==== Data supplied

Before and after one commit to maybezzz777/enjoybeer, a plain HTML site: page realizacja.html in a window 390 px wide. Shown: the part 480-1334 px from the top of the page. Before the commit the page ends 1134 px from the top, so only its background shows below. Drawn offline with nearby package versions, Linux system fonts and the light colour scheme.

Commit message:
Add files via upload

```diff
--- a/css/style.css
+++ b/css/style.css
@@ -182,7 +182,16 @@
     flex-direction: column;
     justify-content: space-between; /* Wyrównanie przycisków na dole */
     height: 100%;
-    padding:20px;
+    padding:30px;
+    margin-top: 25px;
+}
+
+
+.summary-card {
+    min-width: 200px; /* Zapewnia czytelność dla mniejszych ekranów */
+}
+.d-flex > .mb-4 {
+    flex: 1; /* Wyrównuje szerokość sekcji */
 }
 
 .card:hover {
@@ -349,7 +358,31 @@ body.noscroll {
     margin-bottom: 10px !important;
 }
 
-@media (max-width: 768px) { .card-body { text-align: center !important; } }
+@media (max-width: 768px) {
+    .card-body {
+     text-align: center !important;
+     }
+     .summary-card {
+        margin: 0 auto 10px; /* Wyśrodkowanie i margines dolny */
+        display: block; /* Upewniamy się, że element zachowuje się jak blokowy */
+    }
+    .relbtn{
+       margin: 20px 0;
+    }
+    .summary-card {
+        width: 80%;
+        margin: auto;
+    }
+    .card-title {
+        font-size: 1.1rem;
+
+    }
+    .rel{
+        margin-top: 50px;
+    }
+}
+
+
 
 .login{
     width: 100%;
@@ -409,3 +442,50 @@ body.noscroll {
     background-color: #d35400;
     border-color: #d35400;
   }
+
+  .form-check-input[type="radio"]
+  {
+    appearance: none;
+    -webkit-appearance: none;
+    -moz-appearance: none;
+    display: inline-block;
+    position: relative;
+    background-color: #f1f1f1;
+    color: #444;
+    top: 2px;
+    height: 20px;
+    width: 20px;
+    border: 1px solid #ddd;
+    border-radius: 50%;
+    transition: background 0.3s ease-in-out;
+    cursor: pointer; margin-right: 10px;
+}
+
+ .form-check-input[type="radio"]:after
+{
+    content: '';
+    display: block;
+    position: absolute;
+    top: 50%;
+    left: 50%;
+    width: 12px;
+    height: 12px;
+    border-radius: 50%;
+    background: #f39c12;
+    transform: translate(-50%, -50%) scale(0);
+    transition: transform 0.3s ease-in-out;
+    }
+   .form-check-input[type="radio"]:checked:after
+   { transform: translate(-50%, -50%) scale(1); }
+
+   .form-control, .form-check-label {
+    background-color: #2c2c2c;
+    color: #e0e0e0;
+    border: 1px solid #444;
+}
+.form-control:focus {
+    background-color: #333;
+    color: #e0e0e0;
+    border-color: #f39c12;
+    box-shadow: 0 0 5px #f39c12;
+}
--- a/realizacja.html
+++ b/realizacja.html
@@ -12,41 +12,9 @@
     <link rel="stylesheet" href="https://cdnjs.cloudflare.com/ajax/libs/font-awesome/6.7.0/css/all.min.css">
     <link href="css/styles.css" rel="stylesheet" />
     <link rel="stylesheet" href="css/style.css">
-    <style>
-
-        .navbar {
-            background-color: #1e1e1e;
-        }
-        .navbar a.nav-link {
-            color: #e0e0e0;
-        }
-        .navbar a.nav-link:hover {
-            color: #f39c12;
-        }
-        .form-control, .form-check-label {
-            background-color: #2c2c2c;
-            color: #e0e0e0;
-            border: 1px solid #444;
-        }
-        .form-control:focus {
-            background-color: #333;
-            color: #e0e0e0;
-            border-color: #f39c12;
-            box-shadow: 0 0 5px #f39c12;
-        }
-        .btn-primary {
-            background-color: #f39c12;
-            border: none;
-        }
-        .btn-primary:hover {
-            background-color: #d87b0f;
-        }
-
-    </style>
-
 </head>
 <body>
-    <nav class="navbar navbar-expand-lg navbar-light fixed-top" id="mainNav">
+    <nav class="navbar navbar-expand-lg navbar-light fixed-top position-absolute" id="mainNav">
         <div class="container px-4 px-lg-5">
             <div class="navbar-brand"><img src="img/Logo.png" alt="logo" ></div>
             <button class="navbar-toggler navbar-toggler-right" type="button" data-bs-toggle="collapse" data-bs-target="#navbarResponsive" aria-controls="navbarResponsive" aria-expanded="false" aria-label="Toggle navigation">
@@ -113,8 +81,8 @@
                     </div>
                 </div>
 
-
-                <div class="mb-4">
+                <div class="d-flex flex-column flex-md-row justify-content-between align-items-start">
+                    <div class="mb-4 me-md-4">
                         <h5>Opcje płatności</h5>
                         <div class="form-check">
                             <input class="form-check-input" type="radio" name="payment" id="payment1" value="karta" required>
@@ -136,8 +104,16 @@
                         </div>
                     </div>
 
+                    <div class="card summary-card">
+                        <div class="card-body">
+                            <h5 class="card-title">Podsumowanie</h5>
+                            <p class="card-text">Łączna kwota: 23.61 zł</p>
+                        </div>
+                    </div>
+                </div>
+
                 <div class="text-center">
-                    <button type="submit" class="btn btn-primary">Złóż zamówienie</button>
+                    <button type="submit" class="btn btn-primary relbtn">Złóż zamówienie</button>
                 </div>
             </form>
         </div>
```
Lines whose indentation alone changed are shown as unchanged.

========
==== Data supplied

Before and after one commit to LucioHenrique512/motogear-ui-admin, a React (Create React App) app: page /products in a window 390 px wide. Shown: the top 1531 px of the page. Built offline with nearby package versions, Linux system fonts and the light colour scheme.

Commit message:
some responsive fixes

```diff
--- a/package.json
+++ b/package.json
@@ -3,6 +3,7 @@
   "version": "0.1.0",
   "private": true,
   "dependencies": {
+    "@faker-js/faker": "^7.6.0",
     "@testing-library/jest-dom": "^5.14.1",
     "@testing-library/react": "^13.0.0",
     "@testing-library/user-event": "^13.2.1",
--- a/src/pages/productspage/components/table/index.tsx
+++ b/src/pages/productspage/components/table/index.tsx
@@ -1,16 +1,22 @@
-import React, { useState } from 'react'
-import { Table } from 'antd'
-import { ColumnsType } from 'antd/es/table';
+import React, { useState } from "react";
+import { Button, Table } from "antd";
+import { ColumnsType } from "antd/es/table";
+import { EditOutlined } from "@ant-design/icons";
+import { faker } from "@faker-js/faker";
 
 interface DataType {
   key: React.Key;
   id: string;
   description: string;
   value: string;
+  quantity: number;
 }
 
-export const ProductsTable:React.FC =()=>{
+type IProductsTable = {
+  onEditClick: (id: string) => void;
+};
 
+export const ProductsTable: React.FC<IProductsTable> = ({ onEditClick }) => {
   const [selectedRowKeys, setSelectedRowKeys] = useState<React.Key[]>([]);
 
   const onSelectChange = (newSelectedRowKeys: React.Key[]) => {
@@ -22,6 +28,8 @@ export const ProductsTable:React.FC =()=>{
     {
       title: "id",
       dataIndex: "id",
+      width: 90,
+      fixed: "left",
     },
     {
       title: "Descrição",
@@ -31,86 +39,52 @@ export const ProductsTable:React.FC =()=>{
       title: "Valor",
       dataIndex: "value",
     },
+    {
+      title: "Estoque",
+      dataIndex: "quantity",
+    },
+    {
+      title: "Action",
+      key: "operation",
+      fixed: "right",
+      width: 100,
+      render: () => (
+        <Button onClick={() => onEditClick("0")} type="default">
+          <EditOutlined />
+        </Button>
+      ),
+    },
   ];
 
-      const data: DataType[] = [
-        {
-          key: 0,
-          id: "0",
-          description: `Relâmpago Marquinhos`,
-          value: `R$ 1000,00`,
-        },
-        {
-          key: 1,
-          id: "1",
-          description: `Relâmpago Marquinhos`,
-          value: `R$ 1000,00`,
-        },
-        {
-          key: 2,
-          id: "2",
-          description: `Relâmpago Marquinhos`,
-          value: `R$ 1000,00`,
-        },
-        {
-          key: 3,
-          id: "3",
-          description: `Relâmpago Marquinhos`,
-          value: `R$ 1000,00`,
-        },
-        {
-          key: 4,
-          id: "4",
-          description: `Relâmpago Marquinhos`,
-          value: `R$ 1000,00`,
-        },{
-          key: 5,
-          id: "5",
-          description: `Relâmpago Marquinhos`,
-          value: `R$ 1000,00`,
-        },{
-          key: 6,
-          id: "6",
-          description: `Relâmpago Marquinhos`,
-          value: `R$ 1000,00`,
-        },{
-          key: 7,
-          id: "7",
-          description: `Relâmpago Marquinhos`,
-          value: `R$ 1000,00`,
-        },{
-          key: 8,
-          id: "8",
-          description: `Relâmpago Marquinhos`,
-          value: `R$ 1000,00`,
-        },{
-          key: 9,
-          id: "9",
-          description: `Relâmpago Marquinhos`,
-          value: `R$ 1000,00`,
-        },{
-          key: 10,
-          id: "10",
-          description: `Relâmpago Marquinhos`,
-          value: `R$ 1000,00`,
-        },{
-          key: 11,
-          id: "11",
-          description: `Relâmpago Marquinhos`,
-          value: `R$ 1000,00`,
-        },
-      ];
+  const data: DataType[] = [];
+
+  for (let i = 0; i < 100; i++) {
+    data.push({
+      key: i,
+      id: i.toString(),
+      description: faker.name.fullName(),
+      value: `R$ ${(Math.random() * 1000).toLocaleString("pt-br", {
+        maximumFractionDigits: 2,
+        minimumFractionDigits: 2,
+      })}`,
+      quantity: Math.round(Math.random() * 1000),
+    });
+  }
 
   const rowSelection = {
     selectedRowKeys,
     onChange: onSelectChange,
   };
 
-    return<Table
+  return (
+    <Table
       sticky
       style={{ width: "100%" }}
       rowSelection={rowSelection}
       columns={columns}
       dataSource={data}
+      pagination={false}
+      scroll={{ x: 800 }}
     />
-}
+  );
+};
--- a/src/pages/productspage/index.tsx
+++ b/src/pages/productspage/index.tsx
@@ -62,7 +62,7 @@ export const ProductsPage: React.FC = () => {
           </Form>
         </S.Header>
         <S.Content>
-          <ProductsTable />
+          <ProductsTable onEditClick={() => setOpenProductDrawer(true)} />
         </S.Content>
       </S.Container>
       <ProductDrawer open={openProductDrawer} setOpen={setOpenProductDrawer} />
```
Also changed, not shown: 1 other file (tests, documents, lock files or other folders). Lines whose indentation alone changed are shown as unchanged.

========

• [Problem description]: All the lines that hold the word "body" must appear in the answer, copied from the records.

• [Task solution]:
@@ -349,7 +358,31 @@ body.noscroll {
-@media (max-width: 768px) { .card-body { text-align: center !important; } }
+    .card-body {
@@ -409,3 +442,50 @@ body.noscroll {
 <body>
+                        <div class="card-body">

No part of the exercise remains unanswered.